▶ _Task prompt_
Every line of the listing below should be written out exactly, minus its pictures.

::::

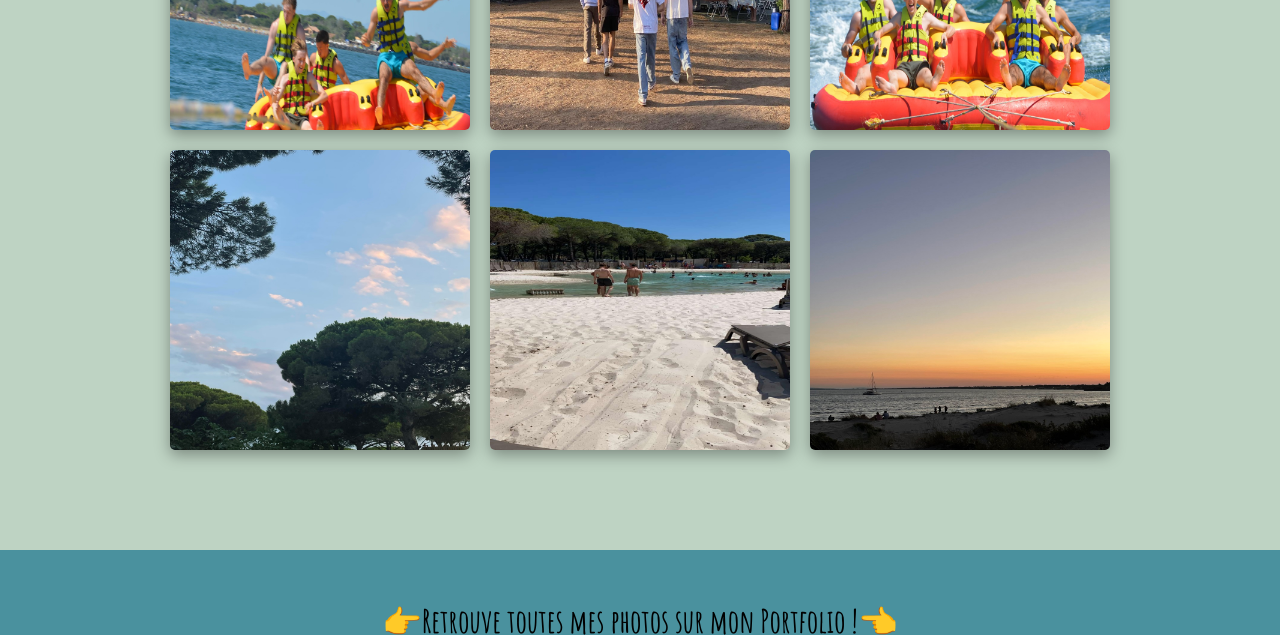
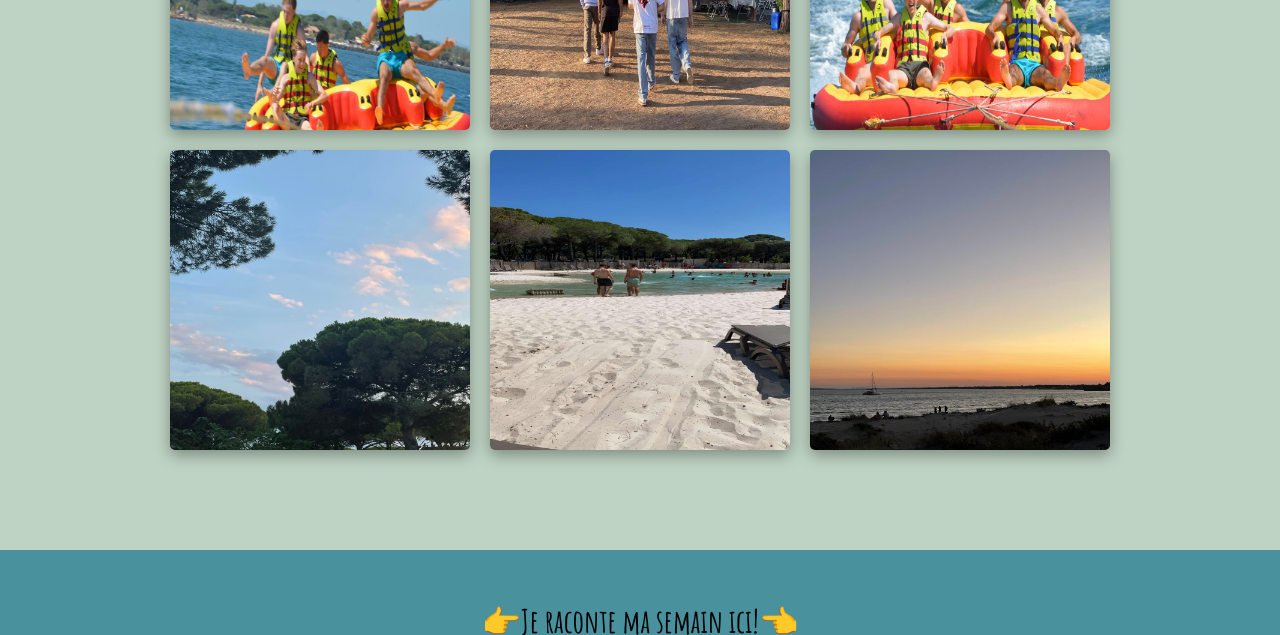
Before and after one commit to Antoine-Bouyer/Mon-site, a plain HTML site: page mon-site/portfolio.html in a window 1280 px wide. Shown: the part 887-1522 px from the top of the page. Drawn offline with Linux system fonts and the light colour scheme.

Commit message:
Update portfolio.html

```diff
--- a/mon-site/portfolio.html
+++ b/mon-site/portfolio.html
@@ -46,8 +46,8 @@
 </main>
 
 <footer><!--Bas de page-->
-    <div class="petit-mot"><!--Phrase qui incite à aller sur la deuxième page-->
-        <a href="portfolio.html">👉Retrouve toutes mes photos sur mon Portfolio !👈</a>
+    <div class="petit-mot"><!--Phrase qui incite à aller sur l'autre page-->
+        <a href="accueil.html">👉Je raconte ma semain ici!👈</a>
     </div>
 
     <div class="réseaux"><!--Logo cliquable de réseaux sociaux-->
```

::::

▶ _Output for this task_
Before and after one commit to Antoine-Bouyer/Mon-site, a plain HTML site: page mon-site/portfolio.html in a window 1280 px wide. Shown: the part 887-1522 px from the top of the page. Drawn offline with Linux system fonts and the light colour scheme.

Commit message:
Update portfolio.html

```diff
--- a/mon-site/portfolio.html
+++ b/mon-site/portfolio.html
@@ -46,8 +46,8 @@
 </main>
 
 <footer><!--Bas de page-->
-    <div class="petit-mot"><!--Phrase qui incite à aller sur la deuxième page-->
-        <a href="portfolio.html">👉Retrouve toutes mes photos sur mon Portfolio !👈</a>
+    <div class="petit-mot"><!--Phrase qui incite à aller sur l'autre page-->
+        <a href="accueil.html">👉Je raconte ma semain ici!👈</a>
     </div>
 
     <div class="réseaux"><!--Logo cliquable de réseaux sociaux-->
```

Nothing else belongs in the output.